What is being asked
Would you return the entries below word for word?

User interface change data
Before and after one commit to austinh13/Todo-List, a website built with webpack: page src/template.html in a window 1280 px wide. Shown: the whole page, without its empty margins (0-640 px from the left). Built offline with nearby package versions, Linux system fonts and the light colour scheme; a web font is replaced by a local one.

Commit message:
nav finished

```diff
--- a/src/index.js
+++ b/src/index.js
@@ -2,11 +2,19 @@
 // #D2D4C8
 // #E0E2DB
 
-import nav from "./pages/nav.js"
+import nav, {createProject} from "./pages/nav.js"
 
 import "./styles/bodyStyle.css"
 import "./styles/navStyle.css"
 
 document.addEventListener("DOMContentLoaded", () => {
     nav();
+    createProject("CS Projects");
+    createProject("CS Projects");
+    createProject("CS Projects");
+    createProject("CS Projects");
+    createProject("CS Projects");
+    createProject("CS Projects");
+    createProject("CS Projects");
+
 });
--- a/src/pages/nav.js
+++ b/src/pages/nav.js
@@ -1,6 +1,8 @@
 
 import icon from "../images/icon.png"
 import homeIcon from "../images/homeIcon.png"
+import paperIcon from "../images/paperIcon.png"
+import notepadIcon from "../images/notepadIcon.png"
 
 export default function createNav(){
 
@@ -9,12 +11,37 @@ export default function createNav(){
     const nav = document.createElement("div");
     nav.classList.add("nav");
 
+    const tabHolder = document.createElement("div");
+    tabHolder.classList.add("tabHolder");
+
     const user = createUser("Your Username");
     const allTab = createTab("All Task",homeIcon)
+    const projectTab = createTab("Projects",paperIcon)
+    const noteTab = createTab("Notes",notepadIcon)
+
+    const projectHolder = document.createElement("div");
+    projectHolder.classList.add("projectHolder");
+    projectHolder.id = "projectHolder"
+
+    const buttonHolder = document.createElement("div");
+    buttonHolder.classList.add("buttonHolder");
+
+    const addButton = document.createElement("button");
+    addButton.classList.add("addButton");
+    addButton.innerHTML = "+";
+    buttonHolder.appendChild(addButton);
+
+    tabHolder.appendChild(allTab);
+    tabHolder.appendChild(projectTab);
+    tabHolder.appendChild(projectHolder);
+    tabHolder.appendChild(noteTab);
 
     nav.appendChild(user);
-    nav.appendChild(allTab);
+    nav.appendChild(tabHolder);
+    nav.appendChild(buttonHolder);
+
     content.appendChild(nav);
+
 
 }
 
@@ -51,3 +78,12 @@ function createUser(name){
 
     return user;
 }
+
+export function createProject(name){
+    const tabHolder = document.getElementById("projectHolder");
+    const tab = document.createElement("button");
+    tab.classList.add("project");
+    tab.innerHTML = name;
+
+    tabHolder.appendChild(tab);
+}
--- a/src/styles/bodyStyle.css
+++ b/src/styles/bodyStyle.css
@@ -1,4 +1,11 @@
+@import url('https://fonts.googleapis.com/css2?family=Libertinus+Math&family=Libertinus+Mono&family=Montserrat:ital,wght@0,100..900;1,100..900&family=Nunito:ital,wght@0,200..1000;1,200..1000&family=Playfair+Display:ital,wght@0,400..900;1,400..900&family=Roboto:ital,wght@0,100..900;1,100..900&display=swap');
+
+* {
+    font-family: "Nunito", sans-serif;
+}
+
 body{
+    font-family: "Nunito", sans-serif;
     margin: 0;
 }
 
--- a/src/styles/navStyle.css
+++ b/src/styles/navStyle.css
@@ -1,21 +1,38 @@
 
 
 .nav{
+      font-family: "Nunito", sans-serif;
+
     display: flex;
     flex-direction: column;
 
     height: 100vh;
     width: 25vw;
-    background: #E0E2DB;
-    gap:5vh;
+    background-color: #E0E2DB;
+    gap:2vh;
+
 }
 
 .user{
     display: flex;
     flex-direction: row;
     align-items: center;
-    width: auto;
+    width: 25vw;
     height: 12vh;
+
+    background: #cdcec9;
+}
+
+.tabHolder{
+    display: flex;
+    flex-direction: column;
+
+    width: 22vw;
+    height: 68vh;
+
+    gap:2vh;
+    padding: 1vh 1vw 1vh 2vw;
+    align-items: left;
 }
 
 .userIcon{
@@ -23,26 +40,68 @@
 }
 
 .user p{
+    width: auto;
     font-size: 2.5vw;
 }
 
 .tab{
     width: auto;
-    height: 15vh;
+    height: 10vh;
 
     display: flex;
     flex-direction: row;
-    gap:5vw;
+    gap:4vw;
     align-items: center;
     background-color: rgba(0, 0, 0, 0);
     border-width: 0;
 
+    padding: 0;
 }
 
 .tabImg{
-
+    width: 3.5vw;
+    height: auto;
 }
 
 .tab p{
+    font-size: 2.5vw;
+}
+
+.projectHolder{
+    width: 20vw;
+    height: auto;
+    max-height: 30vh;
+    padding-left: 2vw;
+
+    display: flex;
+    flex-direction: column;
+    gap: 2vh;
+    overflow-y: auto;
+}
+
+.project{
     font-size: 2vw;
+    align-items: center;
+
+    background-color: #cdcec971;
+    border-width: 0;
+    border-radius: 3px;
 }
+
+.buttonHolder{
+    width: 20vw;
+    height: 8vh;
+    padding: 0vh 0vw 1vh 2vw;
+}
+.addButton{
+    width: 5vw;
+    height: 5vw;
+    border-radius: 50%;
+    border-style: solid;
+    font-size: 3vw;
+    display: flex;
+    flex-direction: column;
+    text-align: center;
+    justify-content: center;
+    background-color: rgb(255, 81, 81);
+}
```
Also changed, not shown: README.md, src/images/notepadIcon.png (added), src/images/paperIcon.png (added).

Response area
Before and after one commit to austinh13/Todo-List, a website built with webpack: page src/template.html in a window 1280 px wide. Shown: the whole page, without its empty margins (0-640 px from the left). Built offline with nearby package versions, Linux system fonts and the light colour scheme; a web font is replaced by a local one.

Commit message:
nav finished

```diff
--- a/src/index.js
+++ b/src/index.js
@@ -2,11 +2,19 @@
 // #D2D4C8
 // #E0E2DB
 
-import nav from "./pages/nav.js"
+import nav, {createProject} from "./pages/nav.js"
 
 import "./styles/bodyStyle.css"
 import "./styles/navStyle.css"
 
 document.addEventListener("DOMContentLoaded", () => {
     nav();
+    createProject("CS Projects");
+    createProject("CS Projects");
+    createProject("CS Projects");
+    createProject("CS Projects");
+    createProject("CS Projects");
+    createProject("CS Projects");
+    createProject("CS Projects");
+
 });
--- a/src/pages/nav.js
+++ b/src/pages/nav.js
@@ -1,6 +1,8 @@
 
 import icon from "../images/icon.png"
 import homeIcon from "../images/homeIcon.png"
+import paperIcon from "../images/paperIcon.png"
+import notepadIcon from "../images/notepadIcon.png"
 
 export default function createNav(){
 
@@ -9,12 +11,37 @@ export default function createNav(){
     const nav = document.createElement("div");
     nav.classList.add("nav");
 
+    const tabHolder = document.createElement("div");
+    tabHolder.classList.add("tabHolder");
+
     const user = createUser("Your Username");
     const allTab = createTab("All Task",homeIcon)
+    const projectTab = createTab("Projects",paperIcon)
+    const noteTab = createTab("Notes",notepadIcon)
+
+    const projectHolder = document.createElement("div");
+    projectHolder.classList.add("projectHolder");
+    projectHolder.id = "projectHolder"
+
+    const buttonHolder = document.createElement("div");
+    buttonHolder.classList.add("buttonHolder");
+
+    const addButton = document.createElement("button");
+    addButton.classList.add("addButton");
+    addButton.innerHTML = "+";
+    buttonHolder.appendChild(addButton);
+
+    tabHolder.appendChild(allTab);
+    tabHolder.appendChild(projectTab);
+    tabHolder.appendChild(projectHolder);
+    tabHolder.appendChild(noteTab);
 
     nav.appendChild(user);
-    nav.appendChild(allTab);
+    nav.appendChild(tabHolder);
+    nav.appendChild(buttonHolder);
+
     content.appendChild(nav);
+
 
 }
 
@@ -51,3 +78,12 @@ function createUser(name){
 
     return user;
 }
+
+export function createProject(name){
+    const tabHolder = document.getElementById("projectHolder");
+    const tab = document.createElement("button");
+    tab.classList.add("project");
+    tab.innerHTML = name;
+
+    tabHolder.appendChild(tab);
+}
--- a/src/styles/bodyStyle.css
+++ b/src/styles/bodyStyle.css
@@ -1,4 +1,11 @@
+@import url('https://fonts.googleapis.com/css2?family=Libertinus+Math&family=Libertinus+Mono&family=Montserrat:ital,wght@0,100..900;1,100..900&family=Nunito:ital,wght@0,200..1000;1,200..1000&family=Playfair+Display:ital,wght@0,400..900;1,400..900&family=Roboto:ital,wght@0,100..900;1,100..900&display=swap');
+
+* {
+    font-family: "Nunito", sans-serif;
+}
+
 body{
+    font-family: "Nunito", sans-serif;
     margin: 0;
 }
 
--- a/src/styles/navStyle.css
+++ b/src/styles/navStyle.css
@@ -1,21 +1,38 @@
 
 
 .nav{
+      font-family: "Nunito", sans-serif;
+
     display: flex;
     flex-direction: column;
 
     height: 100vh;
     width: 25vw;
-    background: #E0E2DB;
-    gap:5vh;
+    background-color: #E0E2DB;
+    gap:2vh;
+
 }
 
 .user{
     display: flex;
     flex-direction: row;
     align-items: center;
-    width: auto;
+    width: 25vw;
     height: 12vh;
+
+    background: #cdcec9;
+}
+
+.tabHolder{
+    display: flex;
+    flex-direction: column;
+
+    width: 22vw;
+    height: 68vh;
+
+    gap:2vh;
+    padding: 1vh 1vw 1vh 2vw;
+    align-items: left;
 }
 
 .userIcon{
@@ -23,26 +40,68 @@
 }
 
 .user p{
+    width: auto;
     font-size: 2.5vw;
 }
 
 .tab{
     width: auto;
-    height: 15vh;
+    height: 10vh;
 
     display: flex;
     flex-direction: row;
-    gap:5vw;
+    gap:4vw;
     align-items: center;
     background-color: rgba(0, 0, 0, 0);
     border-width: 0;
 
+    padding: 0;
 }
 
 .tabImg{
-
+    width: 3.5vw;
+    height: auto;
 }
 
 .tab p{
+    font-size: 2.5vw;
+}
+
+.projectHolder{
+    width: 20vw;
+    height: auto;
+    max-height: 30vh;
+    padding-left: 2vw;
+
+    display: flex;
+    flex-direction: column;
+    gap: 2vh;
+    overflow-y: auto;
+}
+
+.project{
     font-size: 2vw;
+    align-items: center;
+
+    background-color: #cdcec971;
+    border-width: 0;
+    border-radius: 3px;
 }
+
+.buttonHolder{
+    width: 20vw;
+    height: 8vh;
+    padding: 0vh 0vw 1vh 2vw;
+}
+.addButton{
+    width: 5vw;
+    height: 5vw;
+    border-radius: 50%;
+    border-style: solid;
+    font-size: 3vw;
+    display: flex;
+    flex-direction: column;
+    text-align: center;
+    justify-content: center;
+    background-color: rgb(255, 81, 81);
+}
```
Also changed, not shown: README.md, src/images/notepadIcon.png (added), src/images/paperIcon.png (added).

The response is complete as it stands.